* [Task item]
Leave out the pictures and copy the remaining records exactly.

* [Recorded data]
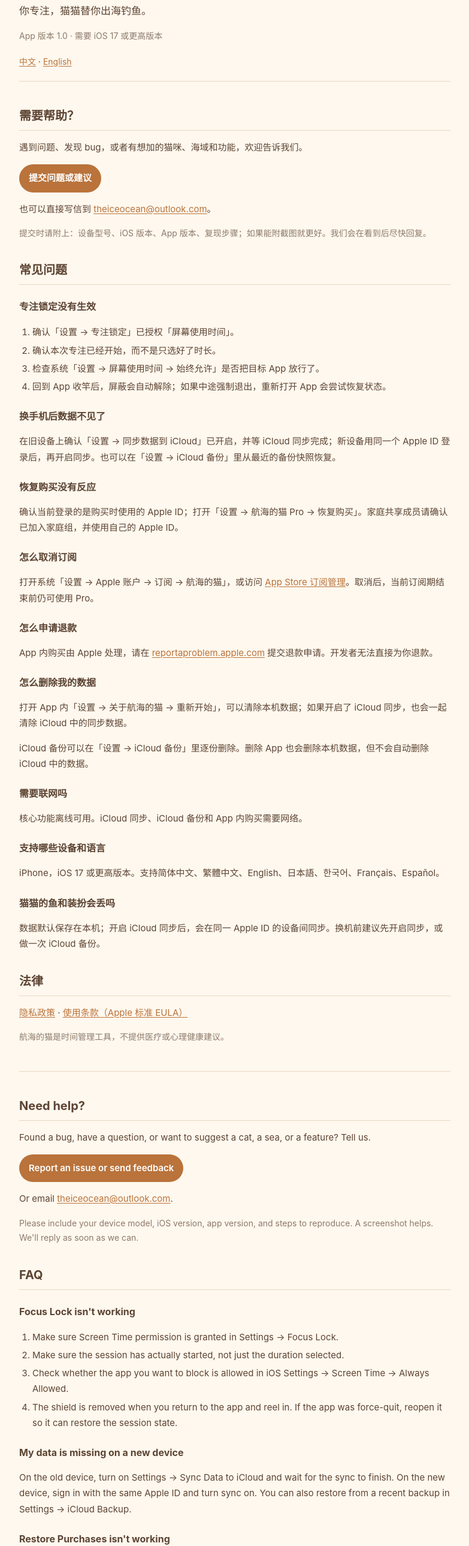
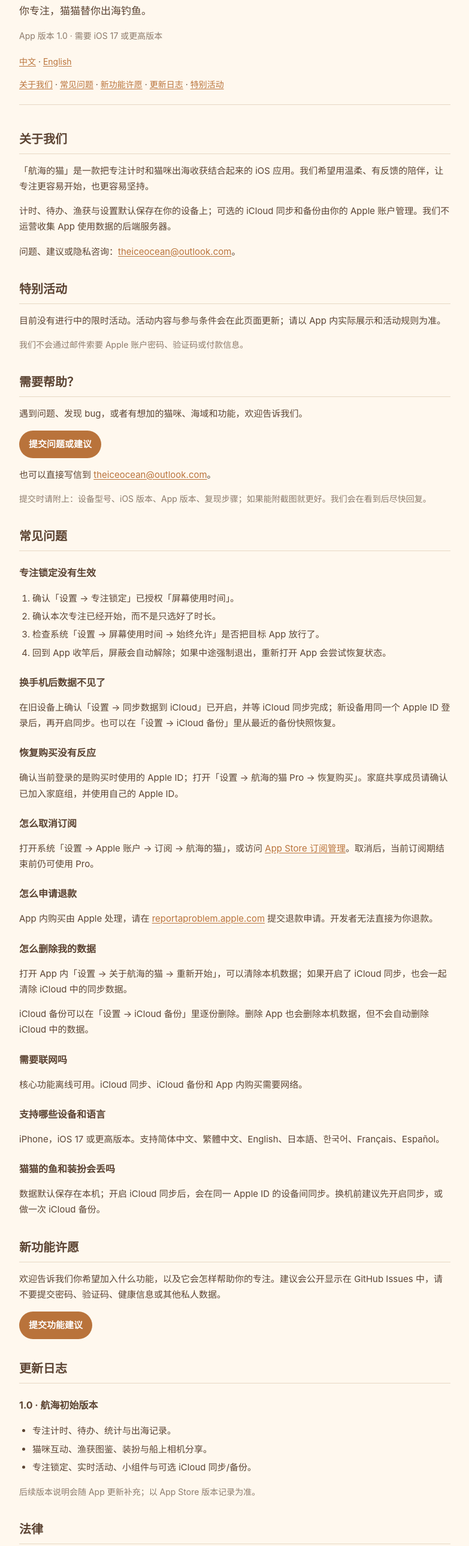
Before and after one commit to SeaLeee/catonsea-site, a plain HTML site: page index.html in a window 1280 px wide. Shown: the part 100-2678 px from the top of the page at 60% size, without its empty margins (248-1031 px from the left). Drawn offline with Linux system fonts and the light colour scheme.

Commit message:
feat: 支持页补充关于我们、新功能许愿、更新日志与特别活动

```diff
--- a/index.html
+++ b/index.html
@@ -40,16 +40,30 @@
   <p class="lead">你专注，猫猫替你出海钓鱼。</p>
   <p class="meta">App 版本 1.0 · 需要 iOS 17 或更高版本</p>
   <p class="lang"><a href="#zh">中文</a> · <a href="#en">English</a></p>
+  <nav aria-label="快速导航">
+    <a href="#about">关于我们</a> · <a href="#faq">常见问题</a> ·
+    <a href="#wishlist">新功能许愿</a> · <a href="#changelog">更新日志</a> ·
+    <a href="#events">特别活动</a>
+  </nav>
 </header>
 
 <section id="zh" lang="zh-Hans">
+  <h2 id="about">关于我们</h2>
+  <p>「航海的猫」是一款把专注计时和猫咪出海收获结合起来的 iOS 应用。我们希望用温柔、有反馈的陪伴，让专注更容易开始，也更容易坚持。</p>
+  <p>计时、待办、渔获与设置默认保存在你的设备上；可选的 iCloud 同步和备份由你的 Apple 账户管理。我们不运营收集 App 使用数据的后端服务器。</p>
+  <p>问题、建议或隐私咨询：<a href="mailto:theiceocean@outlook.com">theiceocean@outlook.com</a>。</p>
+
+  <h2 id="events">特别活动</h2>
+  <p>目前没有进行中的限时活动。活动内容与参与条件会在此页面更新；请以 App 内实际展示和活动规则为准。</p>
+  <p class="note">我们不会通过邮件索要 Apple 账户密码、验证码或付款信息。</p>
+
   <h2>需要帮助？</h2>
   <p>遇到问题、发现 bug，或者有想加的猫咪、海域和功能，欢迎告诉我们。</p>
   <p><a class="button" href="https://github.com/SeaLeee/catonsea-site/issues">提交问题或建议</a></p>
   <p>也可以直接写信到 <a href="mailto:theiceocean@outlook.com">theiceocean@outlook.com</a>。</p>
   <p class="note">提交时请附上：设备型号、iOS 版本、App 版本、复现步骤；如果能附截图就更好。我们会在看到后尽快回复。</p>
 
-  <h2>常见问题</h2>
+  <h2 id="faq">常见问题</h2>
 
   <h3>专注锁定没有生效</h3>
   <ol>
@@ -84,6 +98,19 @@
   <h3>猫猫的鱼和装扮会丢吗</h3>
   <p>数据默认保存在本机；开启 iCloud 同步后，会在同一 Apple ID 的设备间同步。换机前建议先开启同步，或做一次 iCloud 备份。</p>
 
+  <h2 id="wishlist">新功能许愿</h2>
+  <p>欢迎告诉我们你希望加入什么功能，以及它会怎样帮助你的专注。建议会公开显示在 GitHub Issues 中，请不要提交密码、验证码、健康信息或其他私人数据。</p>
+  <p><a class="button" href="https://github.com/SeaLeee/catonsea-site/issues/new?title=%E5%8A%9F%E8%83%BD%E8%AE%B8%E6%84%BF%EF%BC%9A">提交功能建议</a></p>
+
+  <h2 id="changelog">更新日志</h2>
+  <h3>1.0 · 航海初始版本</h3>
+  <ul>
+    <li>专注计时、待办、统计与出海记录。</li>
+    <li>猫咪互动、渔获图鉴、装扮与船上相机分享。</li>
+    <li>专注锁定、实时活动、小组件与可选 iCloud 同步/备份。</li>
+  </ul>
+  <p class="note">后续版本说明会随 App 更新补充；以 App Store 版本记录为准。</p>
+
   <h2>法律</h2>
   <p><a href="privacy-policy.html">隐私政策</a> · <a href="https://www.apple.com/legal/internet-services/itunes/dev/stdeula/">使用条款（Apple 标准 EULA）</a></p>
 
@@ -93,13 +120,22 @@
 <hr>
 
 <section id="en" lang="en">
+  <h2>About us</h2>
+  <p>Sailing Cat combines focus sessions with a cat's little fishing adventures. We want gentle, useful feedback to make it easier to start focusing and keep going.</p>
+  <p>Sessions, tasks, catches, and settings are stored on your device by default. Optional iCloud sync and backups are managed by your Apple account. We do not operate a backend that collects app-usage data.</p>
+  <p>Questions, suggestions, or privacy concerns: <a href="mailto:theiceocean@outlook.com">theiceocean@outlook.com</a>.</p>
+
+  <h2>Special events</h2>
+  <p>There are no active limited-time events right now. Event details and eligibility will be posted here; the in-app offer and its terms take precedence.</p>
+  <p class="note">We will never ask for your Apple Account password, verification code, or payment details by email.</p>
+
   <h2>Need help?</h2>
   <p>Found a bug, have a question, or want to suggest a cat, a sea, or a feature? Tell us.</p>
   <p><a class="button" href="https://github.com/SeaLeee/catonsea-site/issues">Report an issue or send feedback</a></p>
   <p>Or email <a href="mailto:theiceocean@outlook.com">theiceocean@outlook.com</a>.</p>
   <p class="note">Please include your device model, iOS version, app version, and steps to reproduce. A screenshot helps. We'll reply as soon as we can.</p>
 
-  <h2>FAQ</h2>
+  <h2 id="faq-en">FAQ</h2>
 
   <h3>Focus Lock isn't working</h3>
   <ol>
@@ -134,6 +170,19 @@
   <h3>Will I lose my fish and outfits?</h3>
   <p>Data is stored on your device by default. With iCloud sync on, it syncs across devices signed in to the same Apple ID. Before switching phones, turn on sync or make an iCloud backup.</p>
 
+  <h2>Feature requests</h2>
+  <p>Tell us what you would like to see and how it would help you focus. Suggestions are public on GitHub Issues, so do not include passwords, verification codes, health information, or other private data.</p>
+  <p><a class="button" href="https://github.com/SeaLeee/catonsea-site/issues/new?title=Feature%20request%3A%20">Submit a feature request</a></p>
+
+  <h2>Changelog</h2>
+  <h3>1.0 · First voyage</h3>
+  <ul>
+    <li>Focus sessions, tasks, statistics, and session history.</li>
+    <li>Cat interactions, catch collection, outfits, and shareable camera cards.</li>
+    <li>Focus Lock, Live Activities, widgets, and optional iCloud sync and backups.</li>
+  </ul>
+  <p class="note">Future release notes will be added with app updates. See the App Store version history for the latest details.</p>
+
   <h2>Legal</h2>
   <p><a href="privacy-policy.html">Privacy Policy</a> · <a href="https://www.apple.com/legal/internet-services/itunes/dev/stdeula/">Terms of Use (Apple Standard EULA)</a></p>
 
```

* [Solution below]
Before and after one commit to SeaLeee/catonsea-site, a plain HTML site: page index.html in a window 1280 px wide. Shown: the part 100-2678 px from the top of the page at 60% size, without its empty margins (248-1031 px from the left). Drawn offline with Linux system fonts and the light colour scheme.

Commit message:
feat: 支持页补充关于我们、新功能许愿、更新日志与特别活动

```diff
--- a/index.html
+++ b/index.html
@@ -40,16 +40,30 @@
   <p class="lead">你专注，猫猫替你出海钓鱼。</p>
   <p class="meta">App 版本 1.0 · 需要 iOS 17 或更高版本</p>
   <p class="lang"><a href="#zh">中文</a> · <a href="#en">English</a></p>
+  <nav aria-label="快速导航">
+    <a href="#about">关于我们</a> · <a href="#faq">常见问题</a> ·
+    <a href="#wishlist">新功能许愿</a> · <a href="#changelog">更新日志</a> ·
+    <a href="#events">特别活动</a>
+  </nav>
 </header>
 
 <section id="zh" lang="zh-Hans">
+  <h2 id="about">关于我们</h2>
+  <p>「航海的猫」是一款把专注计时和猫咪出海收获结合起来的 iOS 应用。我们希望用温柔、有反馈的陪伴，让专注更容易开始，也更容易坚持。</p>
+  <p>计时、待办、渔获与设置默认保存在你的设备上；可选的 iCloud 同步和备份由你的 Apple 账户管理。我们不运营收集 App 使用数据的后端服务器。</p>
+  <p>问题、建议或隐私咨询：<a href="mailto:theiceocean@outlook.com">theiceocean@outlook.com</a>。</p>
+
+  <h2 id="events">特别活动</h2>
+  <p>目前没有进行中的限时活动。活动内容与参与条件会在此页面更新；请以 App 内实际展示和活动规则为准。</p>
+  <p class="note">我们不会通过邮件索要 Apple 账户密码、验证码或付款信息。</p>
+
   <h2>需要帮助？</h2>
   <p>遇到问题、发现 bug，或者有想加的猫咪、海域和功能，欢迎告诉我们。</p>
   <p><a class="button" href="https://github.com/SeaLeee/catonsea-site/issues">提交问题或建议</a></p>
   <p>也可以直接写信到 <a href="mailto:theiceocean@outlook.com">theiceocean@outlook.com</a>。</p>
   <p class="note">提交时请附上：设备型号、iOS 版本、App 版本、复现步骤；如果能附截图就更好。我们会在看到后尽快回复。</p>
 
-  <h2>常见问题</h2>
+  <h2 id="faq">常见问题</h2>
 
   <h3>专注锁定没有生效</h3>
   <ol>
@@ -84,6 +98,19 @@
   <h3>猫猫的鱼和装扮会丢吗</h3>
   <p>数据默认保存在本机；开启 iCloud 同步后，会在同一 Apple ID 的设备间同步。换机前建议先开启同步，或做一次 iCloud 备份。</p>
 
+  <h2 id="wishlist">新功能许愿</h2>
+  <p>欢迎告诉我们你希望加入什么功能，以及它会怎样帮助你的专注。建议会公开显示在 GitHub Issues 中，请不要提交密码、验证码、健康信息或其他私人数据。</p>
+  <p><a class="button" href="https://github.com/SeaLeee/catonsea-site/issues/new?title=%E5%8A%9F%E8%83%BD%E8%AE%B8%E6%84%BF%EF%BC%9A">提交功能建议</a></p>
+
+  <h2 id="changelog">更新日志</h2>
+  <h3>1.0 · 航海初始版本</h3>
+  <ul>
+    <li>专注计时、待办、统计与出海记录。</li>
+    <li>猫咪互动、渔获图鉴、装扮与船上相机分享。</li>
+    <li>专注锁定、实时活动、小组件与可选 iCloud 同步/备份。</li>
+  </ul>
+  <p class="note">后续版本说明会随 App 更新补充；以 App Store 版本记录为准。</p>
+
   <h2>法律</h2>
   <p><a href="privacy-policy.html">隐私政策</a> · <a href="https://www.apple.com/legal/internet-services/itunes/dev/stdeula/">使用条款（Apple 标准 EULA）</a></p>
 
@@ -93,13 +120,22 @@
 <hr>
 
 <section id="en" lang="en">
+  <h2>About us</h2>
+  <p>Sailing Cat combines focus sessions with a cat's little fishing adventures. We want gentle, useful feedback to make it easier to start focusing and keep going.</p>
+  <p>Sessions, tasks, catches, and settings are stored on your device by default. Optional iCloud sync and backups are managed by your Apple account. We do not operate a backend that collects app-usage data.</p>
+  <p>Questions, suggestions, or privacy concerns: <a href="mailto:theiceocean@outlook.com">theiceocean@outlook.com</a>.</p>
+
+  <h2>Special events</h2>
+  <p>There are no active limited-time events right now. Event details and eligibility will be posted here; the in-app offer and its terms take precedence.</p>
+  <p class="note">We will never ask for your Apple Account password, verification code, or payment details by email.</p>
+
   <h2>Need help?</h2>
   <p>Found a bug, have a question, or want to suggest a cat, a sea, or a feature? Tell us.</p>
   <p><a class="button" href="https://github.com/SeaLeee/catonsea-site/issues">Report an issue or send feedback</a></p>
   <p>Or email <a href="mailto:theiceocean@outlook.com">theiceocean@outlook.com</a>.</p>
   <p class="note">Please include your device model, iOS version, app version, and steps to reproduce. A screenshot helps. We'll reply as soon as we can.</p>
 
-  <h2>FAQ</h2>
+  <h2 id="faq-en">FAQ</h2>
 
   <h3>Focus Lock isn't working</h3>
   <ol>
@@ -134,6 +170,19 @@
   <h3>Will I lose my fish and outfits?</h3>
   <p>Data is stored on your device by default. With iCloud sync on, it syncs across devices signed in to the same Apple ID. Before switching phones, turn on sync or make an iCloud backup.</p>
 
+  <h2>Feature requests</h2>
+  <p>Tell us what you would like to see and how it would help you focus. Suggestions are public on GitHub Issues, so do not include passwords, verification codes, health information, or other private data.</p>
+  <p><a class="button" href="https://github.com/SeaLeee/catonsea-site/issues/new?title=Feature%20request%3A%20">Submit a feature request</a></p>
+
+  <h2>Changelog</h2>
+  <h3>1.0 · First voyage</h3>
+  <ul>
+    <li>Focus sessions, tasks, statistics, and session history.</li>
+    <li>Cat interactions, catch collection, outfits, and shareable camera cards.</li>
+    <li>Focus Lock, Live Activities, widgets, and optional iCloud sync and backups.</li>
+  </ul>
+  <p class="note">Future release notes will be added with app updates. See the App Store version history for the latest details.</p>
+
   <h2>Legal</h2>
   <p><a href="privacy-policy.html">Privacy Policy</a> · <a href="https://www.apple.com/legal/internet-services/itunes/dev/stdeula/">Terms of Use (Apple Standard EULA)</a></p>
 
```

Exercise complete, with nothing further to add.